Frequently you’ll hear people refer to the first initial of the items above when describing a mortgage payment. For example, "P&I" refers to just the principal and interest portion of your payment. "PITI" refers to all 4 components together. Our payment calculator can help you get an idea of what your payment might look like.

What is Mortgage Insurance?

Mortgage insurance is designed to lower the risk for a lender of making a loan to you. Mortgage insurance largely facilitates the possibility of borrowers getting a mortgage when they have less than a 20% down payment. It helps to protect the lender against losses attendant to default of a mortgage.

When you get any loan with a down payment of less 20%, you will typically pay some form of mortgage insurance. Depending on the type of loan you get, your mortgage insurance premiums will be structured in different ways and referred to by different names. Below is a quick overview.

Conventional
With conventional loans, the mortgage insurance will be provided by a private company and is therefore referred to as private mortgage insurance, or "PMI". If you are required to pay PMI on a conventional loan, the premiums are typically part of your monthly payment. You are generally required to pay those premiums until your loan balance reaches 78% of the purchase price.

Federal Housing Administration (FHA)
With an FHA loan, your mortgage insurance premiums, or "MIP", are paid directly to FHA. MIP is required on all FHA loans. There is an upfront premium ("UFMIP") which is typically included in your closing costs, and can be rolled into your mortgage. There is also a monthly premium included as part of your monthly payment. Usually, this monthly premium remains a part of your payment for the life of your loan.

Veterans’ Affairs (VA)
Instead of typical mortgage insurance, the VA guarantee acts as a risk protection mechanism on VA loans. There is no monthly cost associated with your monthly payment. Instead, there is an upfront "VA Funding Fee" due at closing, which can be rolled into your mortgage. This funding fee will vary based on factors like the purpose of your loan, whether or not you’ve had a previous VA loan, your type of military service, your disability status, and the amount of your down payment.

US Department of Agriculture ("USDA" or "Rural Housing")
The insurance premium associated with USDA loans is typically referred to as the "Guarantee Fee". You’ll pay the guarantee fee both upfront, which can be rolled into your mortgage; and as part of your monthly payment.

Is it better for me to rent or own?

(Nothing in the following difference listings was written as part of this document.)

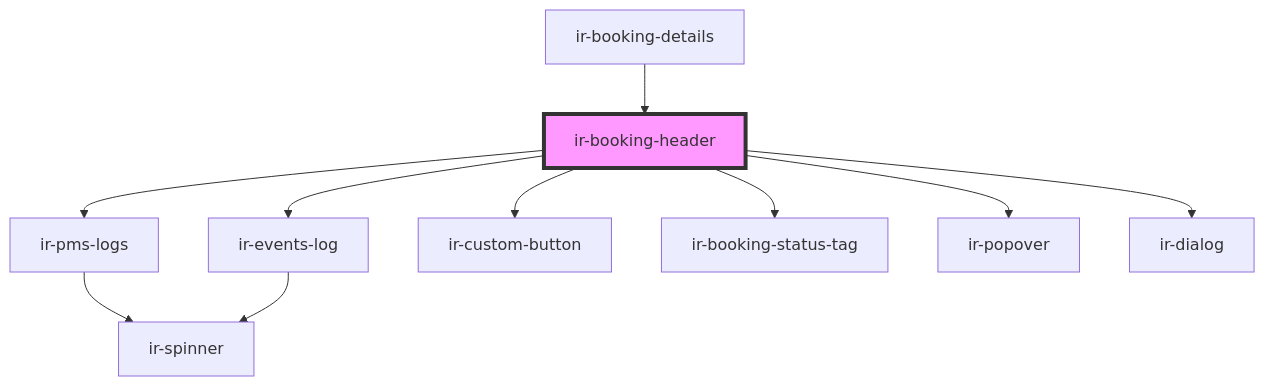
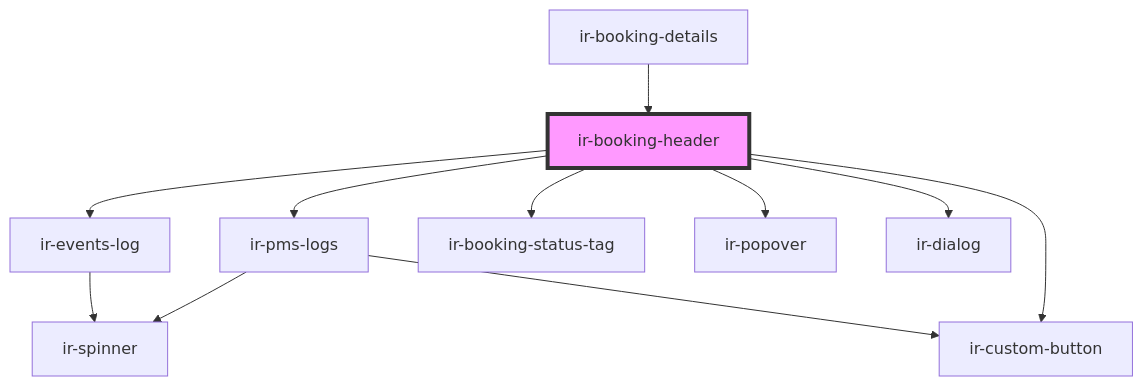
Before and after one commit to RonyRizk/ir-webcmp: the diagram in src/components/ir-booking-details/ir-booking-header/readme.md, drawn with Mermaid. The commit also changed 235 other files, not shown here.

````diff
--- a/src/components/ir-booking-details/ir-booking-header/readme.md
+++ b/src/components/ir-booking-details/ir-booking-header/readme.md
@@ -47,13 +47,14 @@
 ```mermaid
 graph TD;
   ir-booking-header --> ir-pms-logs
   ir-booking-header --> ir-events-log
   ir-booking-header --> ir-custom-button
   ir-booking-header --> ir-booking-status-tag
   ir-booking-header --> ir-popover
   ir-booking-header --> ir-dialog
   ir-pms-logs --> ir-spinner
+  ir-pms-logs --> ir-custom-button
   ir-events-log --> ir-spinner
   ir-booking-details --> ir-booking-header
   style ir-booking-header fill:#f9f,stroke:#333,stroke-width:4px
 ```
````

There is no mathematical formula to answer this question for you.  People choose to buy a home for a variety reasons, including many that aren’t financial.  For example, some people crave the independence that comes with owning your own place.  Others want to customize their home to make it their own.  However, the most important factors in this decision are financial.  Because your situation is unique, it is impossible give you a definitive answer to this question.  However, our Rent vs. Buy calculator is one of the best out there for helping you simplify the complexities you need to consider when making this important financial decision.